2013-2014

Forensic student inspired by groundbreaking of new crime lab

Mary Ralston's Tweet from the groundbreaking

Mary Ralston will graduate before the new Kansas Bureau of Investigation forensic science center opens in October 2015, but it only makes her more excited for her future as a forensic scientist in Kansas.

“After graduation I hope to work for the KBI or a similar type of lab,” said Ralston, who attended Wednesday’s groundbreaking and shared her excitement on Twitter. “I want to work at the KBI and in the forensic science field because it combines science and criminal justice and is not only challenging, but also very rewarding.”

“As a forensic scientist, you combine morals, ethics, science and the law to test evidence and help to determine the innocence or guilt of a suspect,” said Ralston, who is one of about 30 forensic chemical science majors at Washburn now. She’s also involved in the Leadership Institute, recently taking third place in an International Leadership Association simulation competition.
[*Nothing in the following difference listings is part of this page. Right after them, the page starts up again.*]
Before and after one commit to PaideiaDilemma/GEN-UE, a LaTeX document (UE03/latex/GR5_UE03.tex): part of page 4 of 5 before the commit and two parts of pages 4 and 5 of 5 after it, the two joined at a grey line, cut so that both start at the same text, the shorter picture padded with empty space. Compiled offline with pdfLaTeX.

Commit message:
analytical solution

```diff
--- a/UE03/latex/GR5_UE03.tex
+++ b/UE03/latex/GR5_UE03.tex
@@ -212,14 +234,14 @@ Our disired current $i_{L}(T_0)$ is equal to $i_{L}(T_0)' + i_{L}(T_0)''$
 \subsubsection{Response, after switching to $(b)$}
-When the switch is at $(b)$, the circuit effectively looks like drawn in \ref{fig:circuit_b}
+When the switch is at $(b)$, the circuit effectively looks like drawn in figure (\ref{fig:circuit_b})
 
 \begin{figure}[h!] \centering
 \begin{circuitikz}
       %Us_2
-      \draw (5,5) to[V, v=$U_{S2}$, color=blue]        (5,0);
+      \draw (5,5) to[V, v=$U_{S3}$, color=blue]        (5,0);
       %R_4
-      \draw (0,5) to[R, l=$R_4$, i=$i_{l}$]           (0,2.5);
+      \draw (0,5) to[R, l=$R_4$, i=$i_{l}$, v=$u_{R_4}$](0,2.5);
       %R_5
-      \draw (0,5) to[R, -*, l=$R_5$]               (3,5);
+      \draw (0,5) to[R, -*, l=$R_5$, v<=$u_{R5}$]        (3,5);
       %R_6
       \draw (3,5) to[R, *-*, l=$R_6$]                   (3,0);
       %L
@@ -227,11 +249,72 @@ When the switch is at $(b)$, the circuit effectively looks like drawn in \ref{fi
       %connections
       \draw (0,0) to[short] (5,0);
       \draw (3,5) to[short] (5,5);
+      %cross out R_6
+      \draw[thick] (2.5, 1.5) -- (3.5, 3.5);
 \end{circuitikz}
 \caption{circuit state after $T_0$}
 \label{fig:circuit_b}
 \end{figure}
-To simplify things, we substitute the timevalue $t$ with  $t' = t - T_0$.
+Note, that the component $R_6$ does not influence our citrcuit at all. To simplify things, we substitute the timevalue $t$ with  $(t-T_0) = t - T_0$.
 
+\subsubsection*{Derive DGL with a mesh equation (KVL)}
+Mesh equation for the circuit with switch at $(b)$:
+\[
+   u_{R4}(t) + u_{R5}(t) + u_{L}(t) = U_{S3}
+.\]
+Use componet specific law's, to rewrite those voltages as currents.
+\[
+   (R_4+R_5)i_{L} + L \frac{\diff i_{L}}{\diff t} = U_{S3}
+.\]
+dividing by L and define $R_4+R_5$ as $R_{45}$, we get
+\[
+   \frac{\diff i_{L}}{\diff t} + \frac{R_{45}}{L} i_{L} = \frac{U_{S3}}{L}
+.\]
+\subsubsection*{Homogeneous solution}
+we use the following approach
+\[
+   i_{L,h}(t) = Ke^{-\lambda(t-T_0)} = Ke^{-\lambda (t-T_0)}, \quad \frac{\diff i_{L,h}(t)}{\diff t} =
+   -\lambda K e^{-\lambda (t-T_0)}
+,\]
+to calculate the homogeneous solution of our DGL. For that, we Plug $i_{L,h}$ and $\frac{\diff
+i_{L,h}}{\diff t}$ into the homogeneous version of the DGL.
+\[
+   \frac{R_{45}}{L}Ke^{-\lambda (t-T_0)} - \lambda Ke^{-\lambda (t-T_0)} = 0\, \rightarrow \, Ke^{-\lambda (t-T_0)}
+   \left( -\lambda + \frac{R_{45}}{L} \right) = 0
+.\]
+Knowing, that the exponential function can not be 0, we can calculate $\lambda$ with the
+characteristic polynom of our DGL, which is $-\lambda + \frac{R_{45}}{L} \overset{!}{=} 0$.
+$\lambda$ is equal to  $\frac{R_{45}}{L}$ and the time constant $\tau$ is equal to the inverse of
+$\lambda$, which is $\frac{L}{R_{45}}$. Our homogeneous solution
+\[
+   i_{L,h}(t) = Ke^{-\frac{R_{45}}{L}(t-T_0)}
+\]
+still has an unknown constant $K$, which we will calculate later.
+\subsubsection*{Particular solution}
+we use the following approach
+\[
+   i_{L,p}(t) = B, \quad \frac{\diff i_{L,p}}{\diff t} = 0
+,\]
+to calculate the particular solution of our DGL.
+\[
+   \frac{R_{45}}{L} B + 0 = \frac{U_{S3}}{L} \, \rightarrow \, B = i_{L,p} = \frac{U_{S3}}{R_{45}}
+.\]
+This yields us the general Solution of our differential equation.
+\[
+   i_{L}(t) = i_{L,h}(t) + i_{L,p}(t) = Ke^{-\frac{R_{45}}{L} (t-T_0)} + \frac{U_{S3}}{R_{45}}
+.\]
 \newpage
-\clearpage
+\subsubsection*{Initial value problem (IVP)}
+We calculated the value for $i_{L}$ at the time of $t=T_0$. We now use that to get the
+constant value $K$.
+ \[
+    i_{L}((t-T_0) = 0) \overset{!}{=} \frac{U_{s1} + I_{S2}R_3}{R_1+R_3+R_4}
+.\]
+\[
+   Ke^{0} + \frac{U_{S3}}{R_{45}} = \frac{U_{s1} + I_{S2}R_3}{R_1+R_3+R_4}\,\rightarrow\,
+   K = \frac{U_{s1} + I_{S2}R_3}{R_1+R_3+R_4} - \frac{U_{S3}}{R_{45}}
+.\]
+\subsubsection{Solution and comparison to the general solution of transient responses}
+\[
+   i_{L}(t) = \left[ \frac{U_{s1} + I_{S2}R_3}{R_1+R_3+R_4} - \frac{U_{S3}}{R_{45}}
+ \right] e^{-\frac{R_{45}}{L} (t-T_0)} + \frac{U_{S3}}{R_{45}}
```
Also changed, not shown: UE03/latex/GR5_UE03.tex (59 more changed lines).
Regardless of where she is working when the new facility opens, Ralston hopes to attend the ribbon cutting. The 100,000 square foot building, with a $55 million price tag, will be top of the line, exceeding industry standards in the amount of space per scientists and in terms of equipment. Kansas Attorney General Derek Schmidt called the groundbreaking the beginning of a “new era of forensic science in Kansas.”

For KBI, the new facility means being able to recruit top talent in the specialized field of forensics. The current laboratory is in the basement of a former school on Taylor Street that was built in 1928.

For Washburn, having the facility on campus will mean academic partnerships unmatched anywhere else in the country. Because KBI scientists will be able to serve as adjunct faculty it will mean the ability to offer specialized training in programs not currently offered, such as digital forensics and forensic accounting in the future. It also will allow for broader and deeper study in programs that are offered now, including criminal justice and forensic chemical science. Opportunities for advanced students to intern with KBI also are being developed.

Ralston said it was inspiring to hear so many leaders from different agencies and institutions discussing the problems facing the forensic science field in Kansas and taking action to address them.

“They worked together to come up with viable, long-term solutions to those problems,” she said. “I think the future of forensic science in Kansas is going to vastly improve; this new lab will help recruit and retain forensic scientists, like myself, for years to come.”

Washburn officials think so, too. At the ceremony Wednesday, Washburn President Jerry Farley told the nearly 300 people gathered that having KBI’s laboratory on campus will “bring prestige to our campus” and elevate the University’s standing among young people who know they want to study in the forensics field. “This is going to be great for our campus.”

Learn more: